It appears we're back to square one when it comes to how best to welcome tourists coming into Northwestern Ontario through the Fort Frances border crossing.
The town has done an admirable job filling the void when the Ontario government abruptly shuttered several tourist information centres across the province, including the one here. For the past few years, it paid a lease to occupy the centre during the summer months in order to provide information to visitors—and give them a convenient place to use restroom facilities following a long wait in a border lineup.
The town also invested in attractive displays there, particularly the full-sized stuffed moose. There also was talk of having a bass in a fish tank there.
The cost of the lease had been shared with the Sunset Country Tourism Association, which made sense given Fort Frances is the main welcome mat for all of Northwestern Ontario. But with that grant no longer available, the cost to remain in the tourist information centre is too prohibitive to continue.

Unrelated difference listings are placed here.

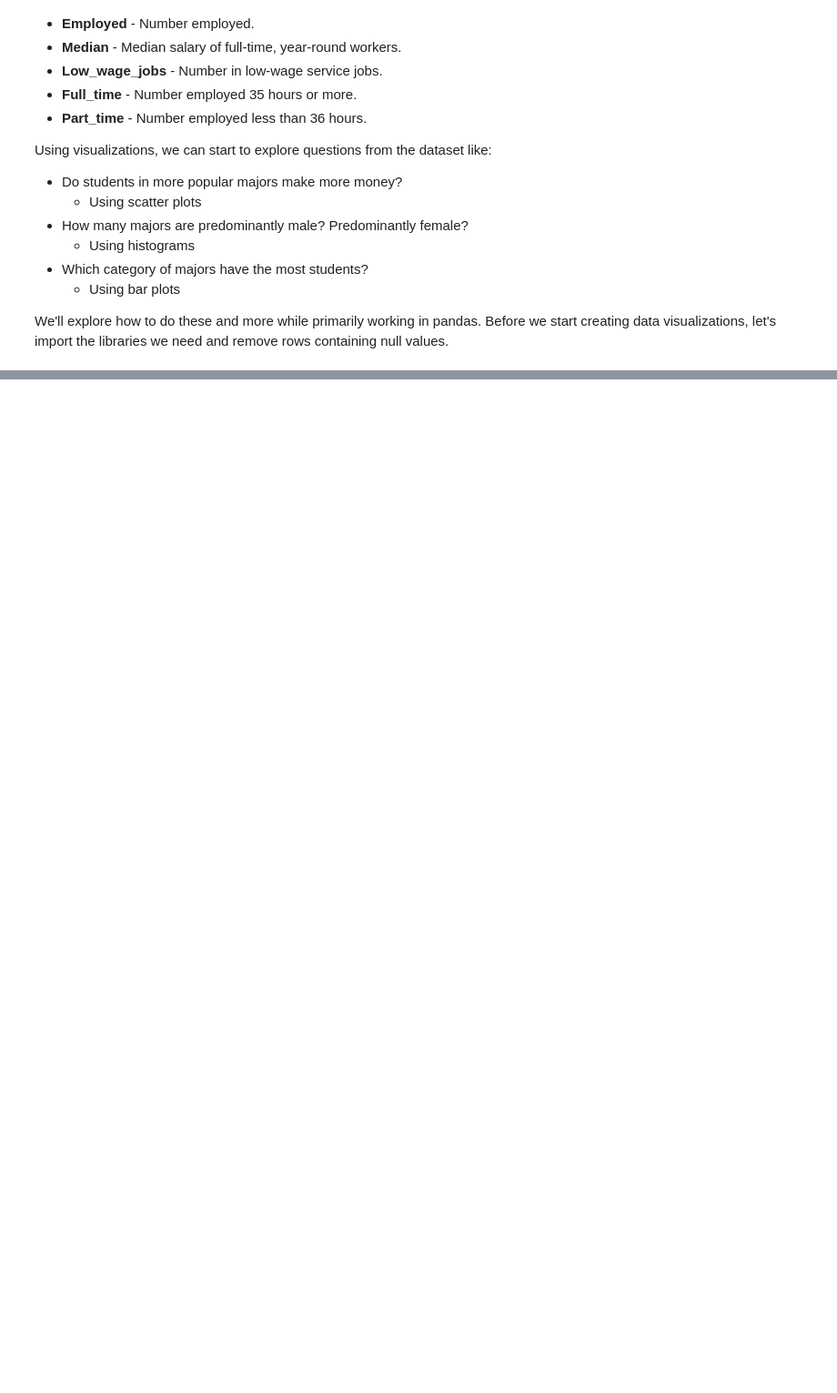
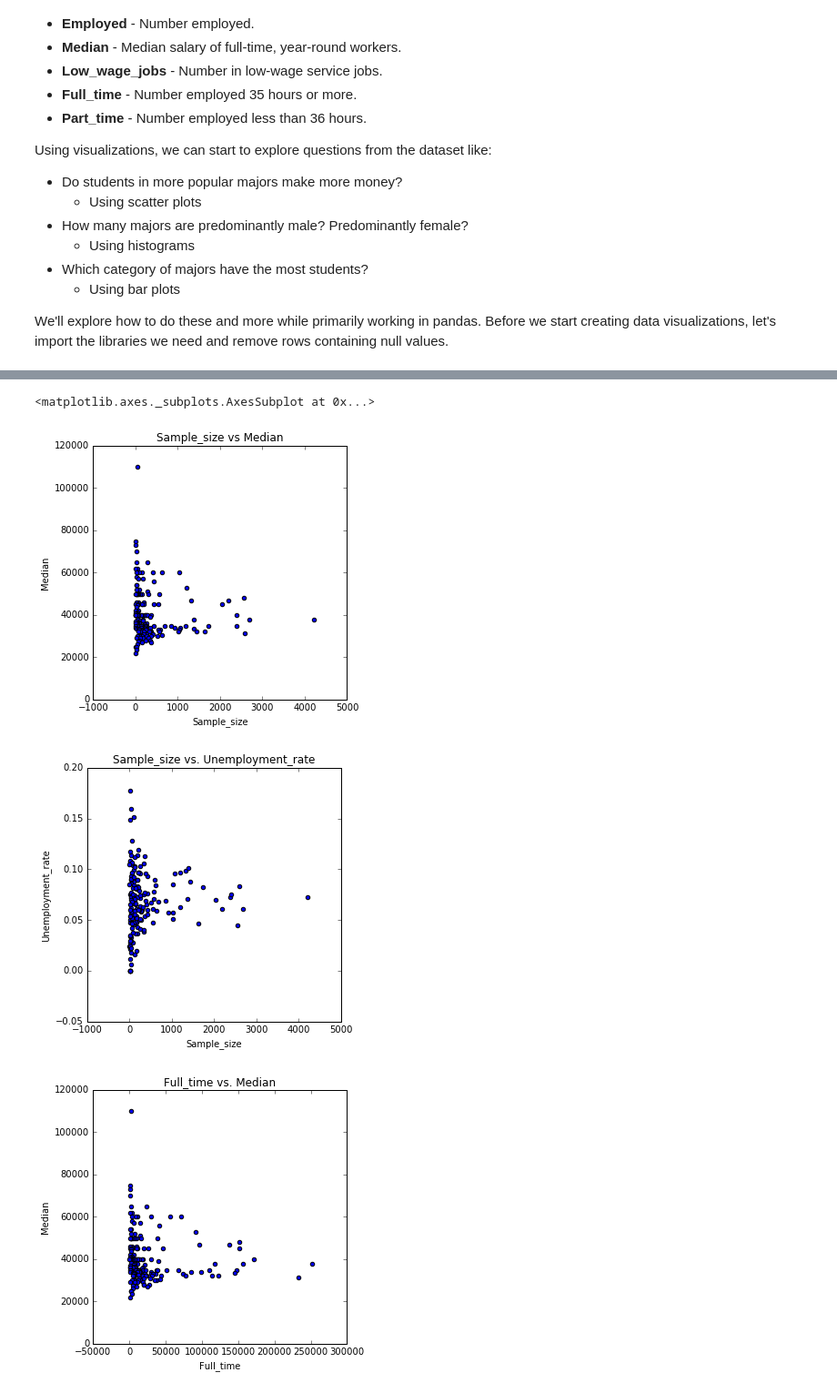
Before and after one commit to denrasulev/dataquest, a Jupyter notebook: EarningsVis.ipynb, the cells around one changed output, grey strips where cells are left out. Shown at 91% size. Cells and saved outputs as stored; diff of their text form; code cells hidden in the pictures; blank space fills up the shorter version.

```diff
--- a/EarningsVis.ipynb
+++ b/EarningsVis.ipynb
@@ -34,0 +105,13 @@ We'll explore how to do these and more while primarily working in pandas. Before
+# %%
+# another way to build the same scatter plots
+recent_grads.plot(x='Sample_size', y='Median', kind='scatter', title='Sample_size vs Median', figsize=(5,5))
+recent_grads.plot(x='Sample_size', y='Unemployment_rate', kind='scatter', title='Sample_size vs. Unemployment_rate', figsize=(5,5))
+recent_grads.plot(x='Full_time', y='Median', kind='scatter', title='Full_time vs. Median', figsize=(5,5))
+recent_grads.plot(x='ShareWomen', y='Unemployment_rate', kind='scatter', title='ShareWomen vs. Unemployment_rate', figsize=(5,5))
+recent_grads.plot(x='Men', y='Median', kind='scatter', title='Men vs. Median', figsize=(5,5))
+recent_grads.plot(x='Women', y='Median', kind='scatter', title='Women vs. Median', figsize=(5,5))
+# %% [output]
+<matplotlib.axes._subplots.AxesSubplot at 0x...>
+[figure, added]
+[figure, added]
+[figure, added]
```
Also changed, not shown: parts of 18 cells of this notebook.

The town has opted to stay for this summer (until the end of August), then it will be left to find a new location to offer tourist information starting in 2018. Possible options include the Fort Frances Museum and the Sorting Gap Marina, or setting up a tent at either the new Rainy Lake Market Square or at the border.
In the end, though, the best place to provide such information is in the centre itself, with its convenient location, attractive appearance, accessible restrooms, and adequate parking for motorists driving motorhomes or pulling boats/campers.
What really needs to be done is for the province to reverse its idiotic decision to close the tourist information centres in the first place, especially the choice to abandon the one here while keeping the one at Pigeon River open even though it sees far less tourist traffic (we could mention it happens to be in a riding with a Liberal MPP but that would be cynical).
Our area depends on tourism as a major economic engine. As such, every effort must be made to promote the region.
Equally important, though, is being able to offer a welcoming atmosphere to entice visitors and keep them coming back.
That involves having a top-notch physical presence at the border, with the province shouldering the responsibility—and cost—as chief greeter.